Why is there an 'ai' in plaid if it is pronounced "plad"? That's a word that used to trip me up when I was a little tyke. (This time, unlike my previous question, I hope I'm right in saying that this word is an oddity in having an 'ai' pronounced as 'a'.)

  • 1
    But don't confuse with Welsh plaid /plaɪd/ meaning side or political party.
    – z7sg Ѫ
    Aug 2, 2011 at 10:22
  • 4
    Tangential comment: "Plaid" appears to be a much more common word in the US than in Britain (even Scotland): what Americans call "plaid", we usually call "tartan".
    – Colin Fine
    Aug 2, 2011 at 11:31
  • @Colin Fine - Quite. Here in the US I have heard "tartan" used, but in the clothing industry you usually see them describe that pattern as plaid. My wife may even be able to describe a difference between the two words, but as a meer male I don't see one.
    – T.E.D.
    Aug 2, 2011 at 14:01
  • 2
    A meer male is like a meercat?
    – GEdgar
    Aug 2, 2011 at 15:21
  • 1
    I thought that a plaid was a tartan cloak worn over the shoulder as part of parade dress. Nov 17, 2011 at 16:54
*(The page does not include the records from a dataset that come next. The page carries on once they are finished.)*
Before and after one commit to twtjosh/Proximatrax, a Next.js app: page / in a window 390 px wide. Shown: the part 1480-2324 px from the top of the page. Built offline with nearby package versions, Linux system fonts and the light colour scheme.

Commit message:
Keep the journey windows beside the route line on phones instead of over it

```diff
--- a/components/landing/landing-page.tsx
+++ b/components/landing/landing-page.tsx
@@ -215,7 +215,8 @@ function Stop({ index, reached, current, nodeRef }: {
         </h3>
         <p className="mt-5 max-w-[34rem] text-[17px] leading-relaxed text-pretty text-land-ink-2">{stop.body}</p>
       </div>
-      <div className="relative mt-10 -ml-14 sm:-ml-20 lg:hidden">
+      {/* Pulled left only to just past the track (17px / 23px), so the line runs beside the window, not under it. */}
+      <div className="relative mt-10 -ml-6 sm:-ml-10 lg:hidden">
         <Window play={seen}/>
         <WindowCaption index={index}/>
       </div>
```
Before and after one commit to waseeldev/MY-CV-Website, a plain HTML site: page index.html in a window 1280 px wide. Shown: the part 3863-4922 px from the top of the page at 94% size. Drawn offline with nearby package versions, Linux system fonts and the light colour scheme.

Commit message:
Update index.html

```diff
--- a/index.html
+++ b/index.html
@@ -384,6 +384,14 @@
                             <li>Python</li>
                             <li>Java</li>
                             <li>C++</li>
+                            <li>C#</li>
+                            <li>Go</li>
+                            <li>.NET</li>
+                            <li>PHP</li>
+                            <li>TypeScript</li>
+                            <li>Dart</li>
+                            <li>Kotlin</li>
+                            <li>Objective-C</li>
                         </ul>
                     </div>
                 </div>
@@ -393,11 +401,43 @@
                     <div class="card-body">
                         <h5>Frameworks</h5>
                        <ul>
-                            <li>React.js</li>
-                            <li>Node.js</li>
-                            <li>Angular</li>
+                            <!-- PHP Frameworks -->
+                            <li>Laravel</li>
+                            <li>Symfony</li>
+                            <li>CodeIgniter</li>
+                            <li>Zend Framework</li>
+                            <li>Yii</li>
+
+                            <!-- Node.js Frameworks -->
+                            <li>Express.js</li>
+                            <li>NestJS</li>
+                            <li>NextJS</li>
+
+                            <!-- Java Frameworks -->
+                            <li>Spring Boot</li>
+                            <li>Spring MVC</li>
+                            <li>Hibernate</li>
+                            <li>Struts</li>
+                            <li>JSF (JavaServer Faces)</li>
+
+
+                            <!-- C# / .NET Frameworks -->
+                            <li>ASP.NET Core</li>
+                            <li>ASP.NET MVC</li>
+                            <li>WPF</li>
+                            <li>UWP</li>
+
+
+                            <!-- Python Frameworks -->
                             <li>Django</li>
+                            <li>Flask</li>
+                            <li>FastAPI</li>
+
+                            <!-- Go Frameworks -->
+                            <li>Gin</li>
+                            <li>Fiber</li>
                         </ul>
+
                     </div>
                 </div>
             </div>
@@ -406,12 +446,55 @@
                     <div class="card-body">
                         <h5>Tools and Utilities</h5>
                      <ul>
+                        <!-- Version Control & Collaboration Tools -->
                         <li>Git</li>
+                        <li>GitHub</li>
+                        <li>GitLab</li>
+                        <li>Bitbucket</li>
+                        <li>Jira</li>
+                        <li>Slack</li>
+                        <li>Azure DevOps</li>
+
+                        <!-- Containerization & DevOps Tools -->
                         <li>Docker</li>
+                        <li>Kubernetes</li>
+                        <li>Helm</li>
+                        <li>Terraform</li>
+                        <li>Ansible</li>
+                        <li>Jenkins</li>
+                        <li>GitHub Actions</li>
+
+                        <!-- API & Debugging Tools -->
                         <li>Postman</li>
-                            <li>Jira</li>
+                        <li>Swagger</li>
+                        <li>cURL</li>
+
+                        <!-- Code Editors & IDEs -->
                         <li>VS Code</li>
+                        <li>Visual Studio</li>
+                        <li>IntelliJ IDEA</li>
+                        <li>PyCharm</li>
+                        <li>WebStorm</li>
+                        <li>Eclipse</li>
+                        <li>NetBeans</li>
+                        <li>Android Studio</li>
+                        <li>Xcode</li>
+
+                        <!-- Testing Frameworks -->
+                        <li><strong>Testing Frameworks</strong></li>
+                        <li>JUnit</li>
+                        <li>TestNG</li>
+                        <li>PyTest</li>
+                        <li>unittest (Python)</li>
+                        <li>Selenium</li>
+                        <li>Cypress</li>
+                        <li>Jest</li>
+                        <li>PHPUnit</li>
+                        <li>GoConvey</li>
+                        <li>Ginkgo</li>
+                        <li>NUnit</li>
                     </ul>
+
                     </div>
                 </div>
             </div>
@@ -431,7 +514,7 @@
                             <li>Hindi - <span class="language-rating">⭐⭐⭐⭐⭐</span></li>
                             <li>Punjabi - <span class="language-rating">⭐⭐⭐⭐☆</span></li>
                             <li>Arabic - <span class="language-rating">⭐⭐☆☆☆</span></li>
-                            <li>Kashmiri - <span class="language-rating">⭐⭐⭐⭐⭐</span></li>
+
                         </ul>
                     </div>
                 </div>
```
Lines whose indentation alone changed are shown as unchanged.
2 Answers 2


Because it's not English — it's from the Gaelic word for blanket.

According to Gaelic pronunciation, "ai" in old Irish is a short 'a' as in gather.

  • The Scottish pronounce it so that it rhymes with maid, that is nowadays.
    – Thursagen
    Aug 2, 2011 at 3:54

Just like to point out two things:

Plaid comes from Scottish Gaelic:

1505–15; < Scots Gaelic plaide blanket, plaid

According to the site that @Martin Beckett provided, Scottish Gaelic pronounces "ai", as short a.

  • But it doesn't say what C16 scots pronounced it as
    – mgb
    Aug 2, 2011 at 5:10
  • Scots Gaelic was still in use C16
    – Thursagen
    Aug 2, 2011 at 5:19
  • English isn't the only language to have undergone pronunciation changes. Aug 2, 2011 at 6:05
  • 1
    @Thursagen - I meant the pronunciation site didn't give a specific 'old' Scots pronunciation as it did with Irish.
    – mgb
    Aug 2, 2011 at 15:16

Not the answer you're looking for? Browse other questions tagged or ask your own question.